**Available data**
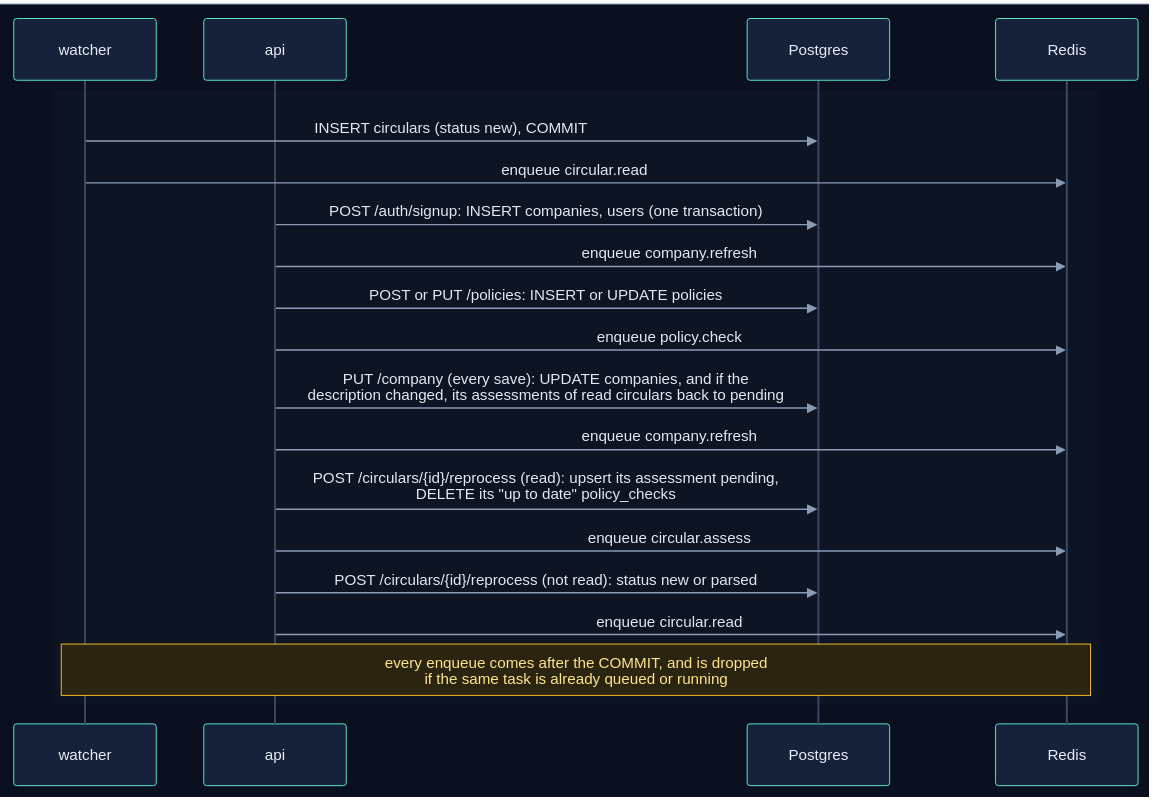
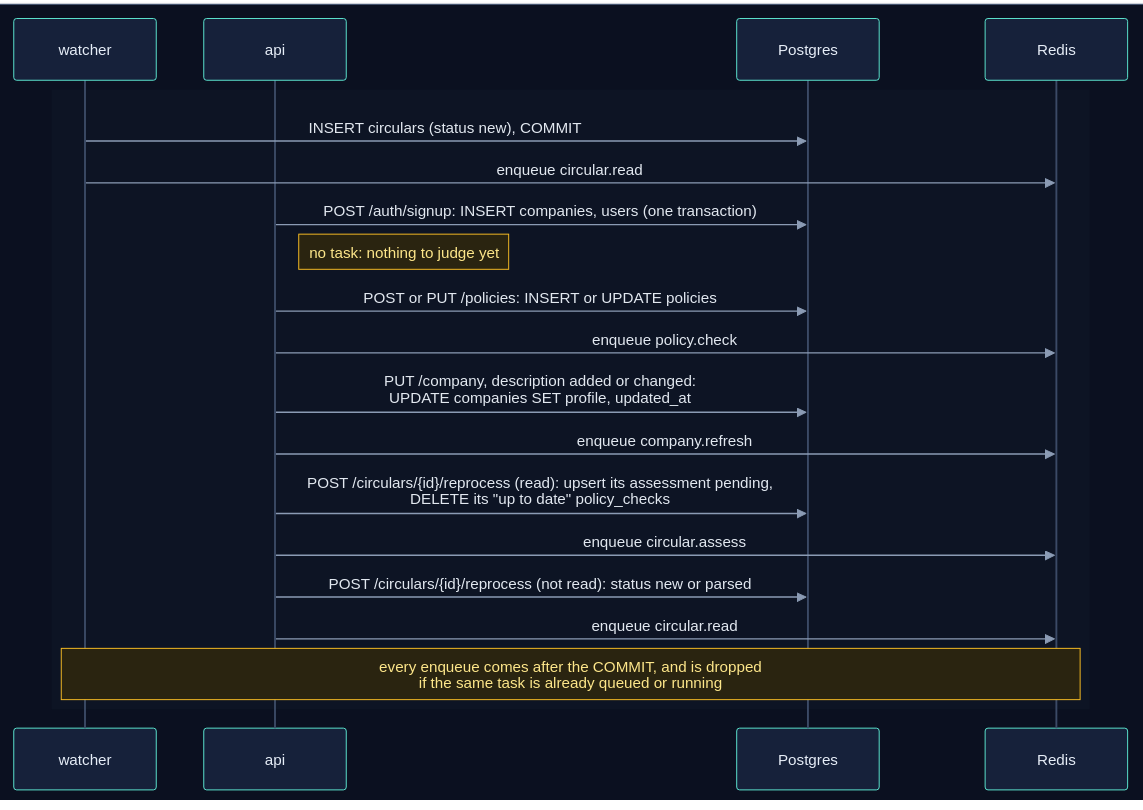
One commit to selvakumarperumal/Regulatory_Circular_Impact_Agent changed diagram 44 of 44 in backend/worker/INTERNALS.md. Above: the diagram before and after it, drawn with Mermaid. The commit also changed other lines of this file and 4 other files, not shown here.

````diff
--- a/backend/worker/INTERNALS.md
+++ b/backend/worker/INTERNALS.md
@@ -2376,26 +2418,26 @@
 ```mermaid
 %%{init: {"theme": "base", "sequence": {"diagramMarginX": 0, "diagramMarginY": 0}, "themeVariables": {"darkMode": true, "primaryColor": "#16213a", "primaryTextColor": "#e6edf7", "primaryBorderColor": "#475a7a", "lineColor": "#8b9bb4", "secondaryColor": "#1b2436", "tertiaryColor": "#101a2e", "edgeLabelBackground": "#0f172a", "textColor": "#e2e8f0", "actorBkg": "#16213a", "actorBorder": "#5eead4", "actorTextColor": "#e6edf7", "actorLineColor": "#3b4a66", "signalColor": "#8b9bb4", "signalTextColor": "#e2e8f0", "noteBkgColor": "#2a2410", "noteBorderColor": "#fbbf24", "noteTextColor": "#fde68a", "labelBoxBkgColor": "#1e293b", "labelBoxBorderColor": "#64748b", "labelTextColor": "#e2e8f0", "loopTextColor": "#c4b5fd", "sequenceNumberColor": "#0b1020", "activationBkgColor": "#1e293b"}}}%%
 sequenceDiagram
     box rgb(11, 16, 32)
         participant W as watcher
         participant A as api
         participant PG as Postgres
         participant R as Redis
     end
 
     rect rgb(13, 20, 36)
         W->>PG: INSERT circulars (status new), COMMIT
         W->>R: enqueue circular.read
         A->>PG: POST /auth/signup: INSERT companies, users (one transaction)
-        A->>R: enqueue company.refresh
+        Note right of A: no task: nothing to judge yet
         A->>PG: POST or PUT /policies: INSERT or UPDATE policies
         A->>R: enqueue policy.check
-        A->>PG: PUT /company (every save): UPDATE companies, and if the<br/>description changed, its assessments of read circulars back to pending
+        A->>PG: PUT /company, description added or changed:<br/>UPDATE companies SET profile, updated_at
         A->>R: enqueue company.refresh
         A->>PG: POST /circulars/{id}/reprocess (read): upsert its assessment pending,<br/>DELETE its "up to date" policy_checks
         A->>R: enqueue circular.assess
         A->>PG: POST /circulars/{id}/reprocess (not read): status new or parsed
         A->>R: enqueue circular.read
         Note over W,R: every enqueue comes after the COMMIT, and is dropped<br/>if the same task is already queued or running
     end
 ```
````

**Exercise aim**
Say how many lines of the entries above include the word "INTERNALS", giving the number alone.

**Reply to the exercise**
3